Material supplied:
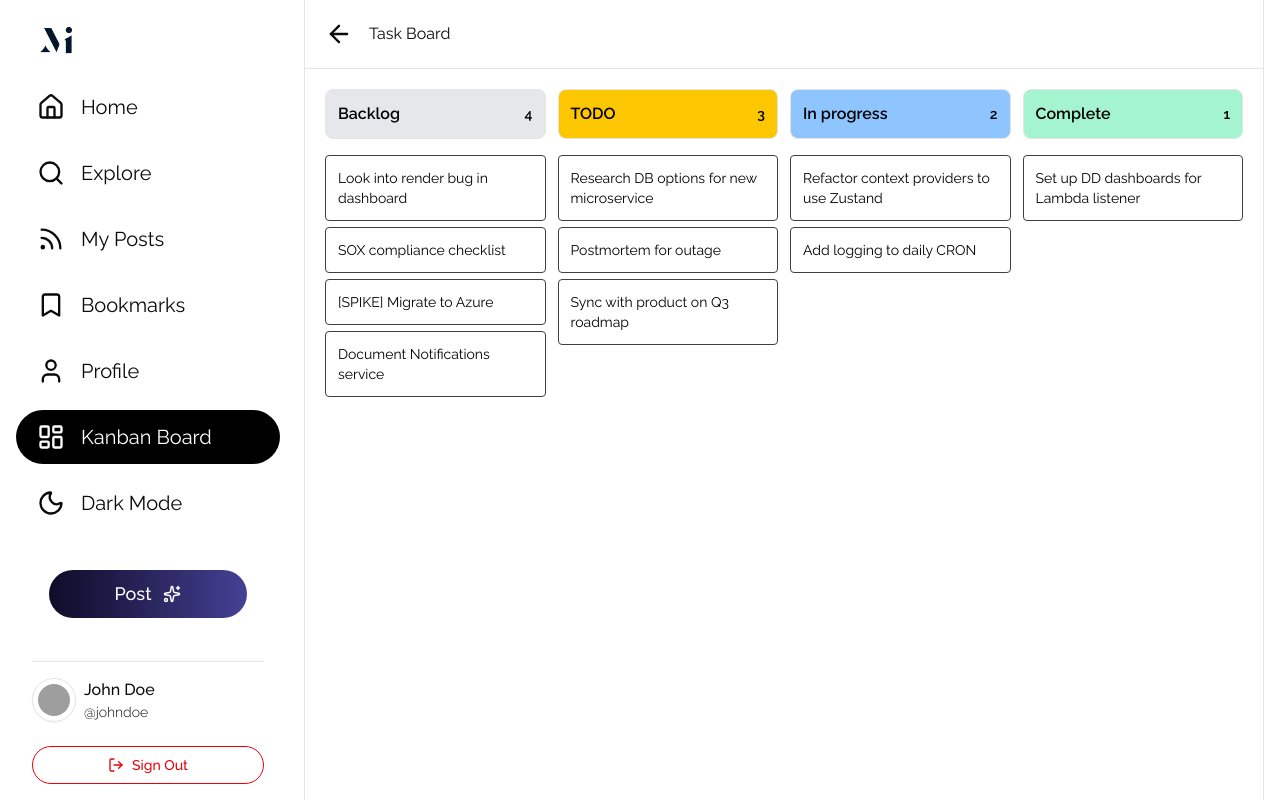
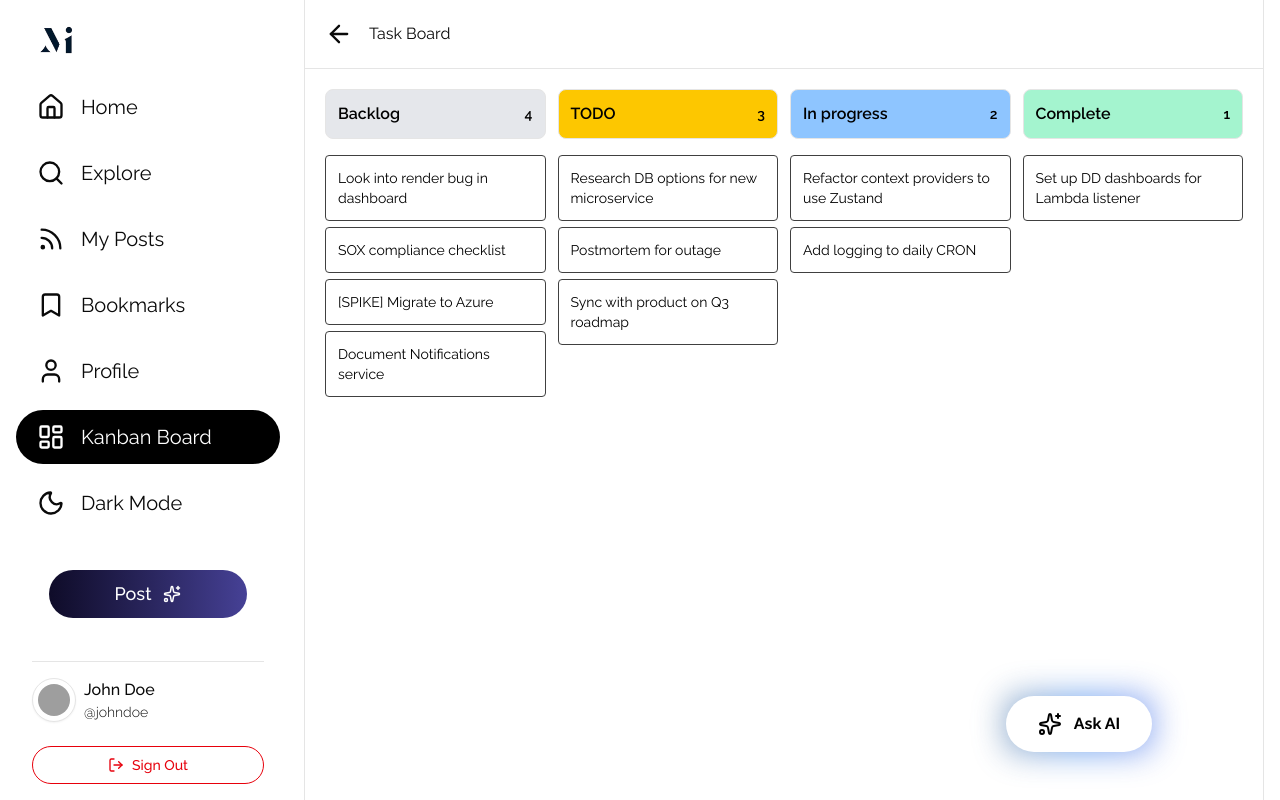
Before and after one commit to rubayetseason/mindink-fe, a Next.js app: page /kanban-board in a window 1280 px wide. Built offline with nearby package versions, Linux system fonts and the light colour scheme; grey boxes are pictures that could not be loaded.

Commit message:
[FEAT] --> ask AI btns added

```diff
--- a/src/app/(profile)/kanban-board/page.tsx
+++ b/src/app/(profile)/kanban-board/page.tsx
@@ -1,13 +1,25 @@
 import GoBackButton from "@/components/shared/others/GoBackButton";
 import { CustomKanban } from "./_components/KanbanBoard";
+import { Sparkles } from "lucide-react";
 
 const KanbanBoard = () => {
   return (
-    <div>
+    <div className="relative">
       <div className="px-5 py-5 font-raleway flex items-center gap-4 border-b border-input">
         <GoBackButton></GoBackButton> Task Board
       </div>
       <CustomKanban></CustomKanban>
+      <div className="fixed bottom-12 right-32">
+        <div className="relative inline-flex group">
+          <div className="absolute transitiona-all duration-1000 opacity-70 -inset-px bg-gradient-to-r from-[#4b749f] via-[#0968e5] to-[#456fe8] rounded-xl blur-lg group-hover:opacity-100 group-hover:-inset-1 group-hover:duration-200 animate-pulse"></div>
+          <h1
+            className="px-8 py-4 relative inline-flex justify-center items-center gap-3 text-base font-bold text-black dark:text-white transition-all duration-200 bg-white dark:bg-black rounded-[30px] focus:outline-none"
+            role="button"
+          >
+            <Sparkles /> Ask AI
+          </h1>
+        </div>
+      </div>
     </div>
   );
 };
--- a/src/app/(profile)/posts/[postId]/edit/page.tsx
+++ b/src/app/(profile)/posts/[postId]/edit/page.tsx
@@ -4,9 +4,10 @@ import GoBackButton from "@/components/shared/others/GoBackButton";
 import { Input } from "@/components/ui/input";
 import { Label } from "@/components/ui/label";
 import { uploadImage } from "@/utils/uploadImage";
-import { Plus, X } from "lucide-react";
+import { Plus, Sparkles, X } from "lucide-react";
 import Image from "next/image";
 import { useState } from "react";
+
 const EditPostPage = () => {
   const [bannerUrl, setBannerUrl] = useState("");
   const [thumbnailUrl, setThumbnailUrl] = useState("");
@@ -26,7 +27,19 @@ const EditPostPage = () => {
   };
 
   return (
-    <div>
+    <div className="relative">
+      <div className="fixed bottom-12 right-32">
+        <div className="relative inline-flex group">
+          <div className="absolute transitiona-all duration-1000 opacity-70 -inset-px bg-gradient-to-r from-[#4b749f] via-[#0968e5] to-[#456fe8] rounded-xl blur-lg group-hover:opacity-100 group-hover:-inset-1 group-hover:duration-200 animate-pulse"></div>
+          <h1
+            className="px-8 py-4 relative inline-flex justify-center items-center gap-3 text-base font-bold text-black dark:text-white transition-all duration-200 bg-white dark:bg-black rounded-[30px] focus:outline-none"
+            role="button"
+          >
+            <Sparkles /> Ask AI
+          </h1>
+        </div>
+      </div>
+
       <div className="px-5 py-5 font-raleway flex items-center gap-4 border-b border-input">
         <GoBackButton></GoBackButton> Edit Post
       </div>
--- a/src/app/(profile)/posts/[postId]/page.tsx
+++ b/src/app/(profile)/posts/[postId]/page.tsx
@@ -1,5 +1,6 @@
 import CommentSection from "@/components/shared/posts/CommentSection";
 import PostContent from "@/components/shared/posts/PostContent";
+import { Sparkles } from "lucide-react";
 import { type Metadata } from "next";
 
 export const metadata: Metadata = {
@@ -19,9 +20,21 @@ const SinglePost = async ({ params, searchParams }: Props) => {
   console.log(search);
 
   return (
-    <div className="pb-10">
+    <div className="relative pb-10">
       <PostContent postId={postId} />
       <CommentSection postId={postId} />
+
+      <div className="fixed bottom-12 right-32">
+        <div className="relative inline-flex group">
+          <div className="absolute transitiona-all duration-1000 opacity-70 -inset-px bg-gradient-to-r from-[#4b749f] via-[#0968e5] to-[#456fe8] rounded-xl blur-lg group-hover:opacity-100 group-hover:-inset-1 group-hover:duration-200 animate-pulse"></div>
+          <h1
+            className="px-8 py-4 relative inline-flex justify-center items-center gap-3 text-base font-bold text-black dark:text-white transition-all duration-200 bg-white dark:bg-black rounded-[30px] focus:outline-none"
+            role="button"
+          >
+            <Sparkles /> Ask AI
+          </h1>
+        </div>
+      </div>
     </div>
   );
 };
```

Task requirements:
Take the listing and print it again exactly, but without any pictures.

Answer to the problem:
Before and after one commit to rubayetseason/mindink-fe, a Next.js app: page /kanban-board in a window 1280 px wide. Built offline with nearby package versions, Linux system fonts and the light colour scheme; grey boxes are pictures that could not be loaded.

Commit message:
[FEAT] --> ask AI btns added

```diff
--- a/src/app/(profile)/kanban-board/page.tsx
+++ b/src/app/(profile)/kanban-board/page.tsx
@@ -1,13 +1,25 @@
 import GoBackButton from "@/components/shared/others/GoBackButton";
 import { CustomKanban } from "./_components/KanbanBoard";
+import { Sparkles } from "lucide-react";
 
 const KanbanBoard = () => {
   return (
-    <div>
+    <div className="relative">
       <div className="px-5 py-5 font-raleway flex items-center gap-4 border-b border-input">
         <GoBackButton></GoBackButton> Task Board
       </div>
       <CustomKanban></CustomKanban>
+      <div className="fixed bottom-12 right-32">
+        <div className="relative inline-flex group">
+          <div className="absolute transitiona-all duration-1000 opacity-70 -inset-px bg-gradient-to-r from-[#4b749f] via-[#0968e5] to-[#456fe8] rounded-xl blur-lg group-hover:opacity-100 group-hover:-inset-1 group-hover:duration-200 animate-pulse"></div>
+          <h1
+            className="px-8 py-4 relative inline-flex justify-center items-center gap-3 text-base font-bold text-black dark:text-white transition-all duration-200 bg-white dark:bg-black rounded-[30px] focus:outline-none"
+            role="button"
+          >
+            <Sparkles /> Ask AI
+          </h1>
+        </div>
+      </div>
     </div>
   );
 };
--- a/src/app/(profile)/posts/[postId]/edit/page.tsx
+++ b/src/app/(profile)/posts/[postId]/edit/page.tsx
@@ -4,9 +4,10 @@ import GoBackButton from "@/components/shared/others/GoBackButton";
 import { Input } from "@/components/ui/input";
 import { Label } from "@/components/ui/label";
 import { uploadImage } from "@/utils/uploadImage";
-import { Plus, X } from "lucide-react";
+import { Plus, Sparkles, X } from "lucide-react";
 import Image from "next/image";
 import { useState } from "react";
+
 const EditPostPage = () => {
   const [bannerUrl, setBannerUrl] = useState("");
   const [thumbnailUrl, setThumbnailUrl] = useState("");
@@ -26,7 +27,19 @@ const EditPostPage = () => {
   };
 
   return (
-    <div>
+    <div className="relative">
+      <div className="fixed bottom-12 right-32">
+        <div className="relative inline-flex group">
+          <div className="absolute transitiona-all duration-1000 opacity-70 -inset-px bg-gradient-to-r from-[#4b749f] via-[#0968e5] to-[#456fe8] rounded-xl blur-lg group-hover:opacity-100 group-hover:-inset-1 group-hover:duration-200 animate-pulse"></div>
+          <h1
+            className="px-8 py-4 relative inline-flex justify-center items-center gap-3 text-base font-bold text-black dark:text-white transition-all duration-200 bg-white dark:bg-black rounded-[30px] focus:outline-none"
+            role="button"
+          >
+            <Sparkles /> Ask AI
+          </h1>
+        </div>
+      </div>
+
       <div className="px-5 py-5 font-raleway flex items-center gap-4 border-b border-input">
         <GoBackButton></GoBackButton> Edit Post
       </div>
--- a/src/app/(profile)/posts/[postId]/page.tsx
+++ b/src/app/(profile)/posts/[postId]/page.tsx
@@ -1,5 +1,6 @@
 import CommentSection from "@/components/shared/posts/CommentSection";
 import PostContent from "@/components/shared/posts/PostContent";
+import { Sparkles } from "lucide-react";
 import { type Metadata } from "next";
 
 export const metadata: Metadata = {
@@ -19,9 +20,21 @@ const SinglePost = async ({ params, searchParams }: Props) => {
   console.log(search);
 
   return (
-    <div className="pb-10">
+    <div className="relative pb-10">
       <PostContent postId={postId} />
       <CommentSection postId={postId} />
+
+      <div className="fixed bottom-12 right-32">
+        <div className="relative inline-flex group">
+          <div className="absolute transitiona-all duration-1000 opacity-70 -inset-px bg-gradient-to-r from-[#4b749f] via-[#0968e5] to-[#456fe8] rounded-xl blur-lg group-hover:opacity-100 group-hover:-inset-1 group-hover:duration-200 animate-pulse"></div>
+          <h1
+            className="px-8 py-4 relative inline-flex justify-center items-center gap-3 text-base font-bold text-black dark:text-white transition-all duration-200 bg-white dark:bg-black rounded-[30px] focus:outline-none"
+            role="button"
+          >
+            <Sparkles /> Ask AI
+          </h1>
+        </div>
+      </div>
     </div>
   );
 };
```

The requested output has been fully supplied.